Pomegranates are one of those winter fruits that, like citrus, provides juicy, bright-colored and -flavored contrast to the hearty, comforting root vegetables we depend on this time of year. Not that there is anything the slightest bit wrong with turnips, yams, parsnips and potatoes, but their starchy, soft texture and earthy colors lack a certain je ne sais quoi. Or rather, I do know what they lack: juice and color. Pomegranates don’t look like they’d provide that, but they do. You just have to search.
Inside a tough-skinned red pomegranate are the seeds – corn kernel-sized rubies that first pop the eyes and then the tastebuds. They’re a great Valentine’s Day treat, the brilliant red of their seeds Hallmark-ready for the holiday of love. And since it takes a bit of work to get to the seeds, you probably see them about as often as you see cupid waiting at the MAX station with his bow and arrow.
But like love, the seeds of pomegranates are worth the wait. Cracking open the hard shell of the fruit reveals the seeds (proper name: arils). However, no matter what you call them, the seeds are famously covered with inedible pithy pulp that can be messy and hard to remove. Best to open the fruit in a bowl of water, thus avoiding the mess and allowing the water to bathe the seeds clean; the pulp will rise, the seeds will sink.

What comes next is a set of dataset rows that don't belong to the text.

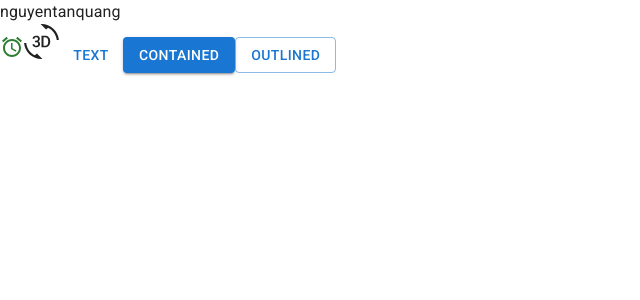
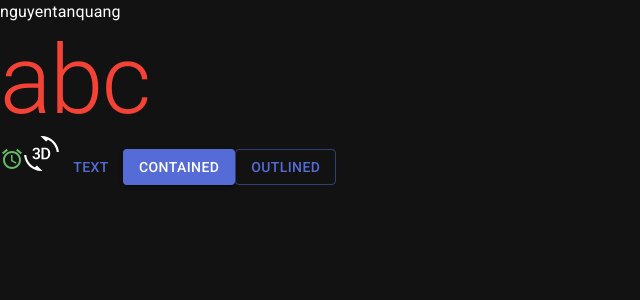
Before and after one commit to quangnguyentan/trello_app, a React (Vite) app: page / in a window 1280 px wide. Shown: the top 300 px of the page, without its empty margins (0-640 px from the left). Built offline with nearby package versions, Linux system fonts and the light colour scheme.

Commit message:
update theme

```diff
--- a/src/App.jsx
+++ b/src/App.jsx
@@ -1,12 +1,13 @@
 import Button from '@mui/material/Button'
 import { AccessAlarm, ThreeDRotation } from '@mui/icons-material'
-
+import Typography from '@mui/material/Typography'
 function App() {
   return (
     <>
       <div>nguyentanquang</div>
+      <Typography variant='h1' color='text.secondary'> abc </Typography>
       <AccessAlarm color='success' />
-      <ThreeDRotation fontSize='large'/>
+      <ThreeDRotation fontSize='large' />
       <Button variant="text">Text</Button>
       <Button variant="contained">Contained</Button>
       <Button variant="outlined">Outlined</Button>
--- a/src/main.jsx
+++ b/src/main.jsx
@@ -2,9 +2,13 @@
 import ReactDOM from 'react-dom/client'
 import App from './App.jsx'
 import CssBaseline from '@mui/material/CssBaseline'
+import { ThemeProvider } from '@mui/material/styles'
+import theme from './theme'
 ReactDOM.createRoot(document.getElementById('root')).render(
   <React.StrictMode>
-    <CssBaseline />
-    <App />
+    <ThemeProvider theme={theme}>
+      <CssBaseline />
+      <App />
+    </ThemeProvider>
   </React.StrictMode>
 )
--- /dev/null
+++ b/src/theme.js
@@ -0,0 +1,23 @@
+import { createTheme } from '@mui/material/styles'
+import { red } from '@mui/material/colors'
+
+// Create a theme instance.
+const theme = createTheme({
+  palette: {
+    mode : 'dark',
+    primary: {
+      main: '#556cd6'
+    },
+    secondary: {
+      main: '#19857b'
+    },
+    error: {
+      main: red.A400
+    },
+    text : {
+      secondary : red[500]
+    }
+  }
+})
+
+export default theme
```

Middle eastern cuisines often use pomegranate syrup as an accompaniment to lamb or chicken. The syrup, found in middle eastern specialty grocery stores, is also great as a splash of brilliant crimson on vanilla ice cream. But the seeds themselves are always a hit as a sprinkled-on addition to many a green or grain salad. Here’s one to try.
Pomegranate quinoa and fennel salad
1/4 cup plus 1 tablespoon olive oil
2 medium fennel bulbs (2 1/2 pounds), cut lengthwise into 1/4"-thick slices
Kosher salt and freshly ground black pepper
2 tablespoons fresh lemon juice
1 1/2 teaspoons ground cumin
1 teaspoon sugar
1 cup quinoa, rinsed
1 serrano chile, seeded, chopped
1/2 cup chopped fresh cilantro
1/2 cup chopped fresh mint
1 teaspoon chopped fresh dill
1/4 cup pomegranate seeds (from 1/2 small pomegranate)
Heat 1/4 cup oil in a large skillet over medium heat. Add fennel; season with salt and pepper. Cook, stirring occasionally, until fennel is just tender and lightly golden, 10–12 minutes. Stir in lemon juice, cumin, and sugar; cook for 1 minute. Season with salt and pepper. Set aside.
Meanwhile, bring quinoa and 3 cups water to a boil in a medium saucepan. Cover, reduce heat to low, and simmer until quinoa is cooked, about 10 minutes. Drain; return to pan. Cover; let sit for 15 minutes. Fluff with a fork; transfer to a large bowl.
Using a small sharp knife, cut all peel and white pith from lemon. Cut between membranes to release segments; discard membranes and roughly chop. Add lemon with any juices and remaining 1 Tbsp. oil to quinoa; stir. Add fennel mixture, chile, and herbs. Toss gently to incorporate. Season with salt and pepper. Transfer salad to a platter; sprinkle with pomegranate seeds.
Recipe from Yotam Ottolenghi in Bon Appetit magazine.